“Charging fees is like charging for your wisdom,” explains Charles A. Brewster Jr., a planner from Osterville, Mass.

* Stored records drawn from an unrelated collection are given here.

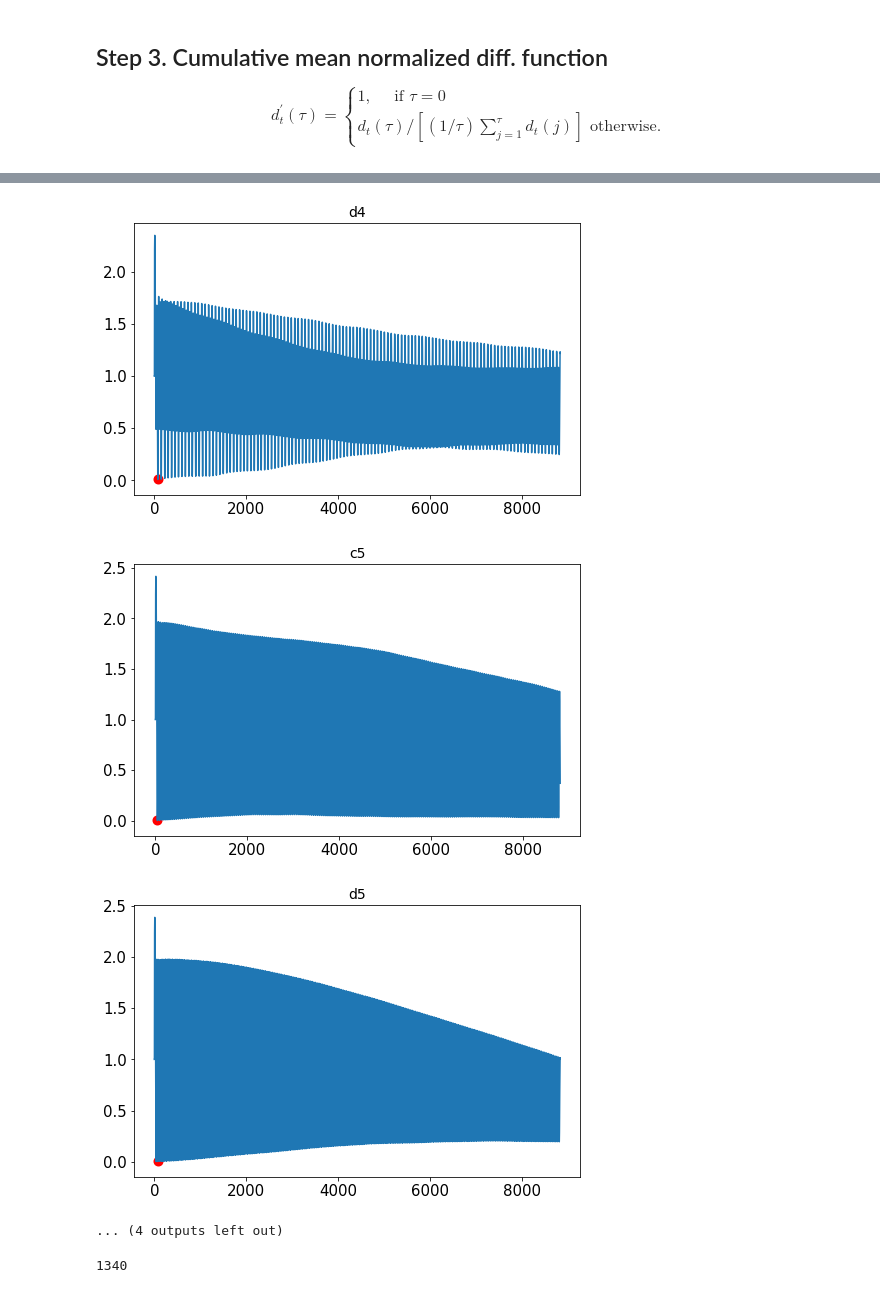
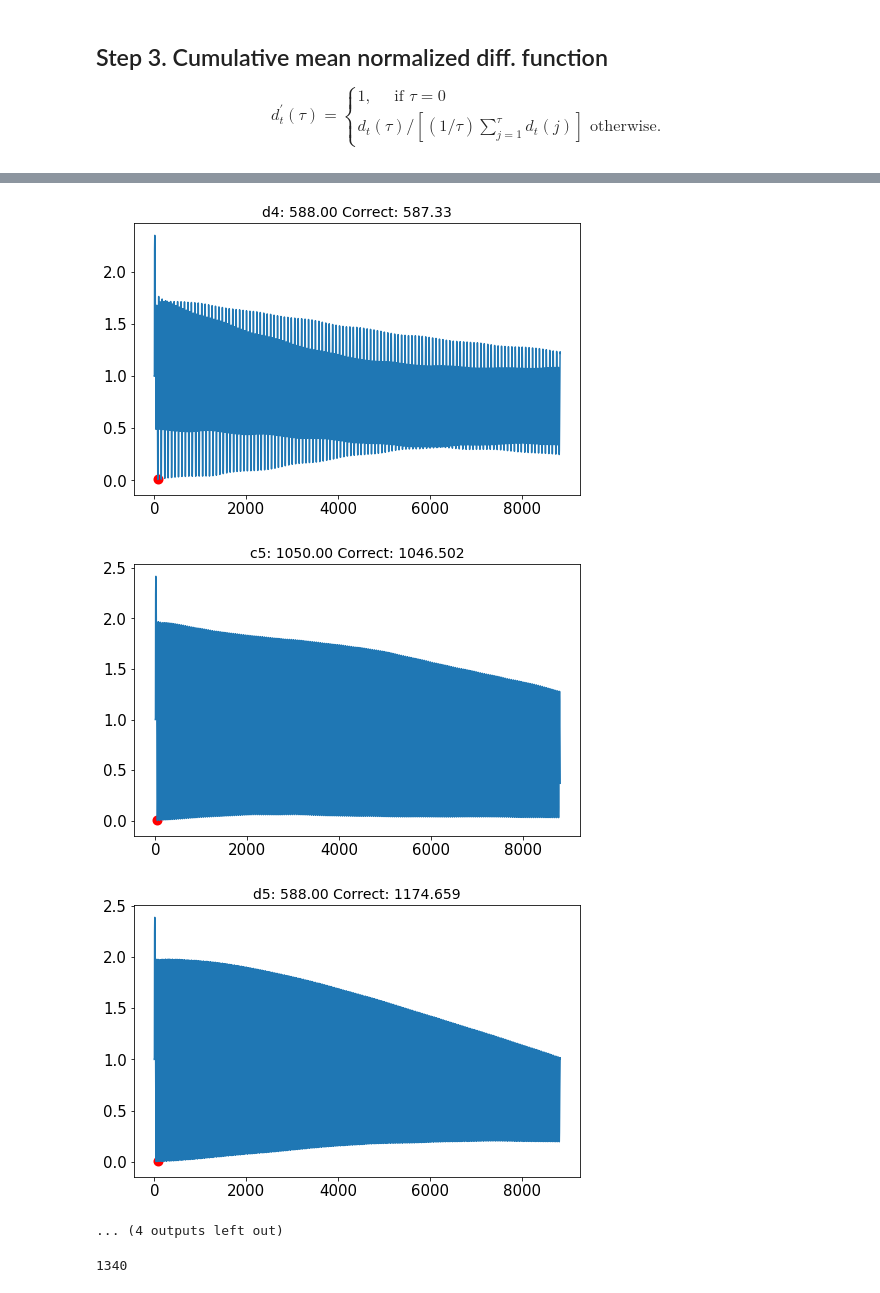
Before and after one commit to SuperShinyEyes/pitch-perfect, a Jupyter notebook: examples/06_YIN.ipynb, the cells around one changed output, grey strips where cells are left out. Cells and saved outputs as stored; diff of their text form; code cells hidden in the pictures.

Commit message:
Plot frequencies

```diff
--- a/examples/06_YIN.ipynb
+++ b/examples/06_YIN.ipynb
@@ -96,5 +96,5 @@ for key in piano_waves.keys():
     plt.figure(figsize=(8, 5))
     plt.plot(cmn)
     plt.scatter([cmn.argmin()], [cmn[cmn.argmin()]], c='r', lw=4)
-    plt.title(key)
+    plt.title(f'{key}: {44100/cmn.argmin():.2f} Correct: {KEY_FREQUENCY_MAP[key]}')
 # %% [output]
@@ -110,6 +110,6 @@ for key in piano_waves.keys():
-[figure, old version]
+[figure, new version]
-[figure, old version]
+[figure, new version]
-[figure, old version]
+[figure, new version]
 ... (4 outputs left out)
 # %%
 # %% [output]
```
Also changed, not shown: parts of 1 cell of this notebook.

Brewster, a 24-year member of the Million Dollar Round Table, 10-time Court of the Table and 3-time Top of the Table qualifier, began charging fees 7 years ago, after 20 years in the business. “Because I charge a fee, Im getting paid for my time. Im able to completely eliminate any possibility of pressing someone into a product.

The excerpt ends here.